3) The beginning of the end. Conference championship weekend! What may have been a manageable part of the afflicted’s life takes over, as the person in question logs upwards of 20 hours in front of the boob tube in the space of three days.

4) The tipping point. Also known as Selection Sunday. Those possessed by the Madness give up any pretense of a normal life, devoting every waking moment to blogs and stories that might illuminate the secrets of the bracket and help them choose a winner.

5) Inability to recognize a problem. I had a brief moment of clarity Monday afternoon, when I realized I had spent about 15 minutes refreshing the home page in the hopes that Bill Simmons’ latest basketball blog would magically appear. The thought that this might be excessive behavior began to form in my mind … but I quickly shook that off. I’m just an extremely devoted fan, right?

6) Alienation of friends and family. Anyone who’s not a March maniac gets their called screened. Why waste time with people who want to talk about things like classes, spring break plans, going out, etc.? (Mom, I love you.)

7) The NCAA tournament is officially the central focus point of your life. Spring break actually becomes an inconvenience because it will take you away from American TV and means you miss the second round and the Regional semifinals. But I solved this problem! I’m giving my house key to friends staying in town so they can come and set my DVR. I’ve also decided to arrive at the Boston airport at noon so I can sit around and watch as much basketball as possible before my 9 p.m. flight to Ireland.

8) Irrational mood swings. Highs of delirious joy when you sign up for March Madness On Demand on — now you’ll be able to watch every game not broadcast on your local CBS affiliate!!! Lows of absolute misery when you remember it’s your senior year and Cornell has gone 0-for-4 during your undergraduate years. (I’m not embarrassed to admit I actually cried. How many times? Well, that I’ll keep to myself.)

9) You find yourself alone at 12:25 p.m. on Thursday.

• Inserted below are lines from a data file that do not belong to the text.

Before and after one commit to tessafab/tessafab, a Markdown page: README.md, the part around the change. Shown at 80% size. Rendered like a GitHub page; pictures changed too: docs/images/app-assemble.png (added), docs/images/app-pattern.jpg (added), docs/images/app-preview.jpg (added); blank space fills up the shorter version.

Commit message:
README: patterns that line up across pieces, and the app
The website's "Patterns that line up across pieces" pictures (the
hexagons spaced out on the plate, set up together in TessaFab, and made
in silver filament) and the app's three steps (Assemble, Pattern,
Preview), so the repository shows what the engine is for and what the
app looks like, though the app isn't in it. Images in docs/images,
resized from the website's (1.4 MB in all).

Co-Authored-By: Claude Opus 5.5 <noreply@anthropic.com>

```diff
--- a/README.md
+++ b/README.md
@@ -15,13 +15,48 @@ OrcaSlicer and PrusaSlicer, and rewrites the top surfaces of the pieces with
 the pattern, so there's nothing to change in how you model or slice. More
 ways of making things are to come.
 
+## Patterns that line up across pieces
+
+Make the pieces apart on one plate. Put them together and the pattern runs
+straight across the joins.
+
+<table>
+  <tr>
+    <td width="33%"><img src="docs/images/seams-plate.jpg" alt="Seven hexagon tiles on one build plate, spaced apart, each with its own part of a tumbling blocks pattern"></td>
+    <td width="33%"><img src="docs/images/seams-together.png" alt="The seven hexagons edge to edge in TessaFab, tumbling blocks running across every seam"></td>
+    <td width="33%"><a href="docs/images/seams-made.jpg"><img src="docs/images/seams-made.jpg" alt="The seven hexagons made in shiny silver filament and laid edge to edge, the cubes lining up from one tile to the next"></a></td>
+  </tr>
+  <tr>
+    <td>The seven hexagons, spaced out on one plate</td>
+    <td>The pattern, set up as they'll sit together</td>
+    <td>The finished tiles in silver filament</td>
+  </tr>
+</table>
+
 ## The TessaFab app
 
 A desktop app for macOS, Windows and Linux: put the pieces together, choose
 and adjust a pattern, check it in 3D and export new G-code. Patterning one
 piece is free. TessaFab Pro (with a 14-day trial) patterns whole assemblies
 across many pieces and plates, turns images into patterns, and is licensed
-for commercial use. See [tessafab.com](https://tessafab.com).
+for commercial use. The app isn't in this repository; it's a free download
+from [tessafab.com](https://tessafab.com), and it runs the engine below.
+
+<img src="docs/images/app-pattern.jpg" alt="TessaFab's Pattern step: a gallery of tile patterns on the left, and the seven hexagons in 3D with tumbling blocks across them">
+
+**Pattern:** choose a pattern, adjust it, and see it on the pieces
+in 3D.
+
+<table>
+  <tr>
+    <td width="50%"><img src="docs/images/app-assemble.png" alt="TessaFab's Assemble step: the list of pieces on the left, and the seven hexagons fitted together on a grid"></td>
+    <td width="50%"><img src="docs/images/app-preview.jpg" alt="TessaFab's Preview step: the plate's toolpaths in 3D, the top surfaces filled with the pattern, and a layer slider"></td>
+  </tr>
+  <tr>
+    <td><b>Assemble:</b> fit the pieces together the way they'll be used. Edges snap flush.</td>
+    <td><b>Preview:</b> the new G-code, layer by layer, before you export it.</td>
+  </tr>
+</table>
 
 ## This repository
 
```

But you don’t care, because who needs actual human contact when you have the TV in the living room tuned to CBS, along with the desktop computer in the adjacent bedroom where you can toggle between the MMOD and’s college scoreboard, as well as windows with each of your three brackets (ESPN, SI, and Facebook).

10) The Madness begins! Bliss … easily diagnosed because of loss of cognitive thought and inability to employ conversational English. But really, who cares? I’ve been waiting all year for this.

Olivia Dwyer is a former Sun Sports Editor. Forever Wild will appear every other Friday this semester.